“The most incredible feature of the camp was the underlying spirit of caring, helping, community, and generosity that surrounded us during the 3 days. We were all part of something much bigger than we could describe or see. We all shared a common goal of reaching past what seems possible to accomplish with our children, and extend ourselves into an unknown territory of “”what if”" and “”maybe”" and hope. There is a phrase that “”it takes a village to raise a child”", but finding that village can be difficult in today’s world. I felt that it was really there during those 3 days.
I was amazed at how all the volunteers (surfing, camping, horse riding) were so engaging with the kids, and how willing they were to play with the kids. This gave me a huge break from constant childcare, which translates into a huge decline in stress level. It was 3 days of respite for me.
I personally liked the small group of campers better than a large group. My child doesn’t like large groups with lots of noise and confusion, so the smaller group was perfect for us. It also allows for him not to feel as “”lost”" as he often does in a big group.
Camping was great. But then, we love camping. Being in nature is so very healing and renewing for us. It was great it was near to home too.
Having an SNK can be so exhausting and lonely, that it truly seemed like a miracle to have so many volunteers willing and wanting to help. I cried when I saw 5 people around the surf board with my son, all helping him and encouraging him. I don’t know if I’ve ever been blessed with such extravagence of generosity of community…. just in the simple act of helping.
My child likes sensory stimulation of waves in the ocean, so the surfing was a great extension of that. He has been SOO proud of learning to do a sport that most of his friends don’t do. Like many other kids on the spectrum, he has difficulty with team sports, and is left out of most of those. So the surfing and horsebackriding were great.
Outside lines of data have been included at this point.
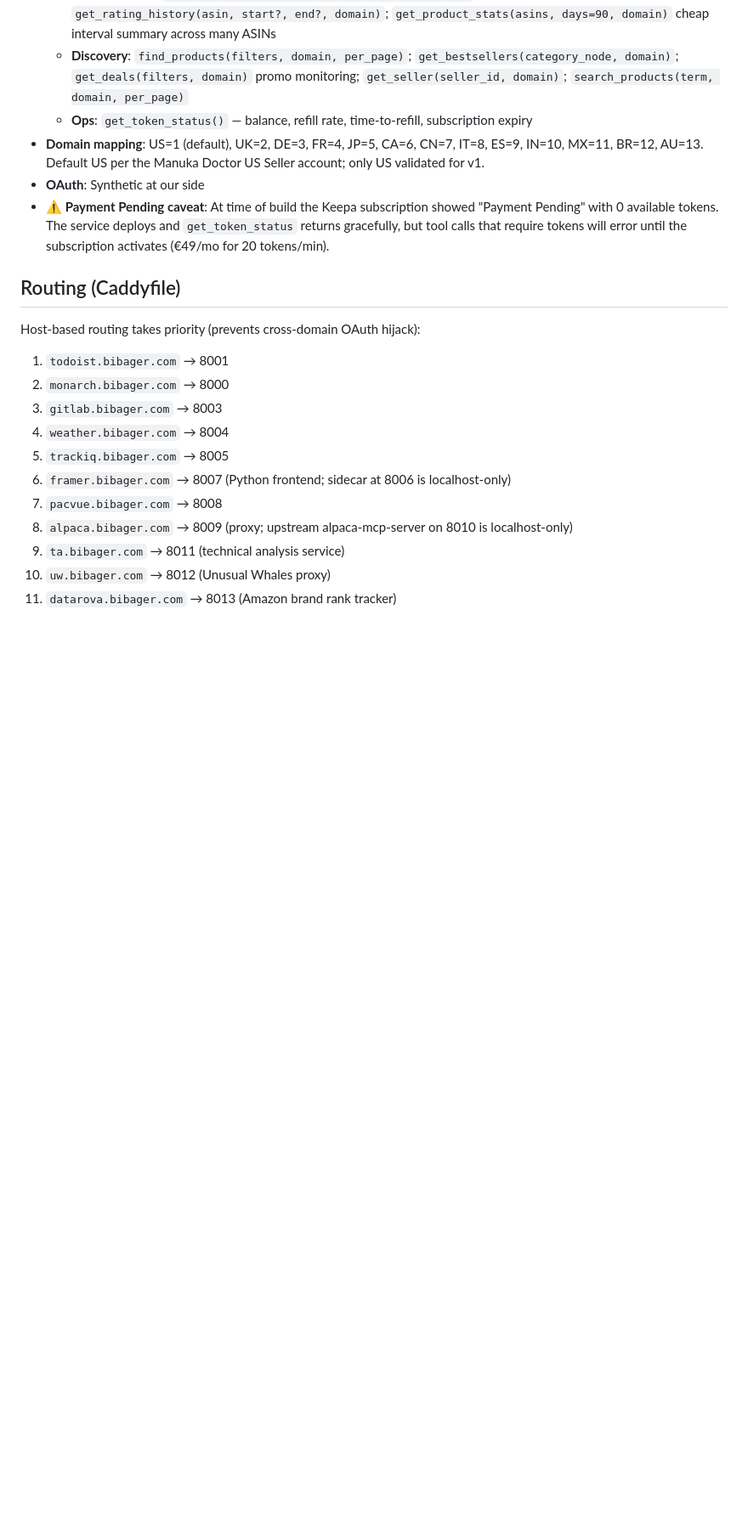
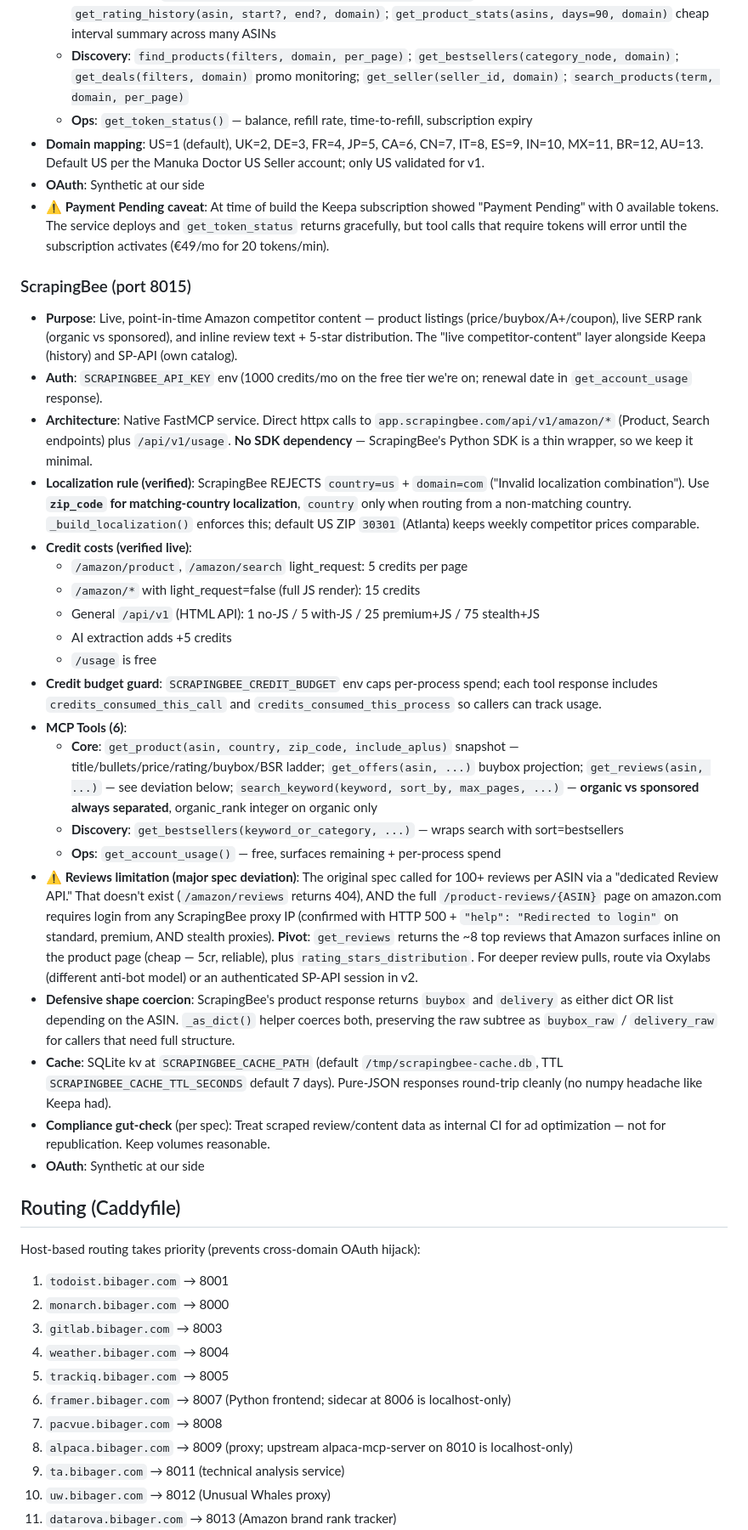
Before and after one commit to bibager/mcp-gateway, a Markdown page: CLAUDE.md, the part around one of its changes. Shown at 85% size. Drawn GitHub-style; blank space fills up the shorter version.

Commit message:
docs(scrapingbee): document service in CLAUDE.md

```diff
--- a/CLAUDE.md
+++ b/CLAUDE.md
@@ -192,6 +195,28 @@ Internet → Caddy (port 8080) → Service routing by host/path
 - **OAuth**: Synthetic at our side
 - **⚠ Payment Pending caveat**: At time of build the Keepa subscription showed "Payment Pending" with 0 available tokens. The service deploys and `get_token_status` returns gracefully, but tool calls that require tokens will error until the subscription activates (€49/mo for 20 tokens/min).
 
+### ScrapingBee (port 8015)
+- **Purpose**: Live, point-in-time Amazon competitor content — product listings (price/buybox/A+/coupon), live SERP rank (organic vs sponsored), and inline review text + 5-star distribution. The "live competitor-content" layer alongside Keepa (history) and SP-API (own catalog).
+- **Auth**: `SCRAPINGBEE_API_KEY` env (1000 credits/mo on the free tier we're on; renewal date in `get_account_usage` response).
+- **Architecture**: Native FastMCP service. Direct httpx calls to `app.scrapingbee.com/api/v1/amazon/*` (Product, Search endpoints) plus `/api/v1/usage`. **No SDK dependency** — ScrapingBee's Python SDK is a thin wrapper, so we keep it minimal.
+- **Localization rule (verified)**: ScrapingBee REJECTS `country=us` + `domain=com` ("Invalid localization combination"). Use **`zip_code` for matching-country localization**, `country` only when routing from a non-matching country. `_build_localization()` enforces this; default US ZIP `30301` (Atlanta) keeps weekly competitor prices comparable.
+- **Credit costs (verified live)**:
+  - `/amazon/product`, `/amazon/search` light_request: 5 credits per page
+  - `/amazon/*` with light_request=false (full JS render): 15 credits
+  - General `/api/v1` (HTML API): 1 no-JS / 5 with-JS / 25 premium+JS / 75 stealth+JS
+  - AI extraction adds +5 credits
+  - `/usage` is free
+- **Credit budget guard**: `SCRAPINGBEE_CREDIT_BUDGET` env caps per-process spend; each tool response includes `credits_consumed_this_call` and `credits_consumed_this_process` so callers can track usage.
+- **MCP Tools (6)**:
+  - **Core**: `get_product(asin, country, zip_code, include_aplus)` snapshot — title/bullets/price/rating/buybox/BSR ladder; `get_offers(asin, ...)` buybox projection; `get_reviews(asin, ...)` — see deviation below; `search_keyword(keyword, sort_by, max_pages, ...)` — **organic vs sponsored always separated**, organic_rank integer on organic only
+  - **Discovery**: `get_bestsellers(keyword_or_category, ...)` — wraps search with sort=bestsellers
+  - **Ops**: `get_account_usage()` — free, surfaces remaining + per-process spend
+- **⚠ Reviews limitation (major spec deviation)**: The original spec called for 100+ reviews per ASIN via a "dedicated Review API." That doesn't exist (`/amazon/reviews` returns 404), AND the full `/product-reviews/{ASIN}` page on amazon.com requires login from any ScrapingBee proxy IP (confirmed with HTTP 500 + `"help": "Redirected to login"` on standard, premium, AND stealth proxies). **Pivot**: `get_reviews` returns the ~8 top reviews that Amazon surfaces inline on the product page (cheap — 5cr, reliable), plus `rating_stars_distribution`. For deeper review pulls, route via Oxylabs (different anti-bot model) or an authenticated SP-API session in v2.
+- **Defensive shape coercion**: ScrapingBee's product response returns `buybox` and `delivery` as either dict OR list depending on the ASIN. `_as_dict()` helper coerces both, preserving the raw subtree as `buybox_raw` / `delivery_raw` for callers that need full structure.
+- **Cache**: SQLite kv at `SCRAPINGBEE_CACHE_PATH` (default `/tmp/scrapingbee-cache.db`, TTL `SCRAPINGBEE_CACHE_TTL_SECONDS` default 7 days). Pure-JSON responses round-trip cleanly (no numpy headache like Keepa had).
+- **Compliance gut-check** (per spec): Treat scraped review/content data as internal CI for ad optimization — not for republication. Keep volumes reasonable.
+- **OAuth**: Synthetic at our side
+
 ## Routing (Caddyfile)
 
 Host-based routing takes priority (prevents cross-domain OAuth hijack):
```
Also changed, not shown: other parts of CLAUDE.md (+17 -6 lines).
I liked that the camp didn’t pressure the kids to ride or surf. My son likes to watch most everything first, and observe it for a long time before he participates. Those hours when he isn’t surfing or riding, or even participating in the music circle aren’t lost on him… he is soaking up so very much. I was actually quite amazed that the surfing instructor and horseback riding instructors had the magic touch to get him out of his comfort zone to try riding and surfing.
The unstructured time was good because it gave the kids time to be themselves and chose activities to play. The swords worked out great!!
Probably the number one reason this camp worked for us was that it was for parents and children together. My child won’t do a camp by himself without a parent, and it’s hard to find camps for both parent and child.
I loved the music circle. The person who came to do it was fabulous.
The food was fabulous, and just knowing that it came from such a wonderful restaurant was amazing.
After we got home, my child did some things in the next week that I’ve rarely seen him do before, mostly that involved getting out of his shell. The camp did wonders for his self-esteem and self-confidence — just being accepted, welcomed, and built up by so many genuinely caring volunteers was invaluable and unmeasurable. For me, the camp was a much needed respite, and encouragement. I learn more from other parents of SNKs than I ever learn from our MDs or books, so being able to have time to meet other parents and get to know them was wonderful. For me, having an SNK has been so lonely and difficult, and just being given the opportunity to participate in something so generous felt like a miracle.”